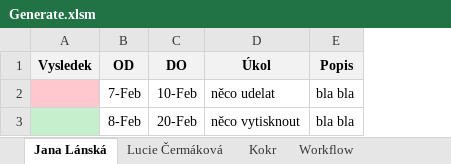
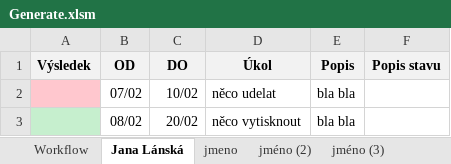
Before and after one commit to designreuse/excel2pdf, an Excel workbook: trunk/Generate.xlsm, sheet Jana Lánská, drawn as a sheet; values as stored, in another font and other column widths than the file's, no borders; table styles not drawn; removed rows and columns are numbered as before the commit, all else as after; the diff names each change by its address in the sheet, - before the commit and + after, or states it on an @@ line.

```diff
--- a/trunk/Generate.xlsm (sheet Jana Lánská)
+++ b/trunk/Generate.xlsm (sheet Jana Lánská)
-sheet tab: Lucie Čermáková
-sheet tab: Kokr
+sheet tab: jmeno
+sheet tab: jméno (2)
+sheet tab: jméno (3)
@@ sheet tab order changed: Workflow | Jana Lánská | jmeno | jméno (2) | jméno (3) @@
-column A (Vysledek), empty
+column A (Výsledek), empty
+column F (Popis stavu), empty
-B2 (OD): 7-Feb
+B2 (OD): 07/02
-C2 (DO): 10-Feb
+C2 (DO): 10/02
-B3 (OD): 8-Feb
+B3 (OD): 08/02
-C3 (DO): 20-Feb
+C3 (DO): 20/02
```
Also changed, not shown: sheet Workflow, other sheet tabs, charts or pictures.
—————
Return the material above verbatim, minus the pictures.

§ **SOLUTION TO THIS TASK**:
Before and after one commit to designreuse/excel2pdf, an Excel workbook: trunk/Generate.xlsm, sheet Jana Lánská, drawn as a sheet; values as stored, in another font and other column widths than the file's, no borders; table styles not drawn; removed rows and columns are numbered as before the commit, all else as after; the diff names each change by its address in the sheet, - before the commit and + after, or states it on an @@ line.

```diff
--- a/trunk/Generate.xlsm (sheet Jana Lánská)
+++ b/trunk/Generate.xlsm (sheet Jana Lánská)
-sheet tab: Lucie Čermáková
-sheet tab: Kokr
+sheet tab: jmeno
+sheet tab: jméno (2)
+sheet tab: jméno (3)
@@ sheet tab order changed: Workflow | Jana Lánská | jmeno | jméno (2) | jméno (3) @@
-column A (Vysledek), empty
+column A (Výsledek), empty
+column F (Popis stavu), empty
-B2 (OD): 7-Feb
+B2 (OD): 07/02
-C2 (DO): 10-Feb
+C2 (DO): 10/02
-B3 (OD): 8-Feb
+B3 (OD): 08/02
-C3 (DO): 20-Feb
+C3 (DO): 20/02
```
Also changed, not shown: sheet Workflow, other sheet tabs, charts or pictures.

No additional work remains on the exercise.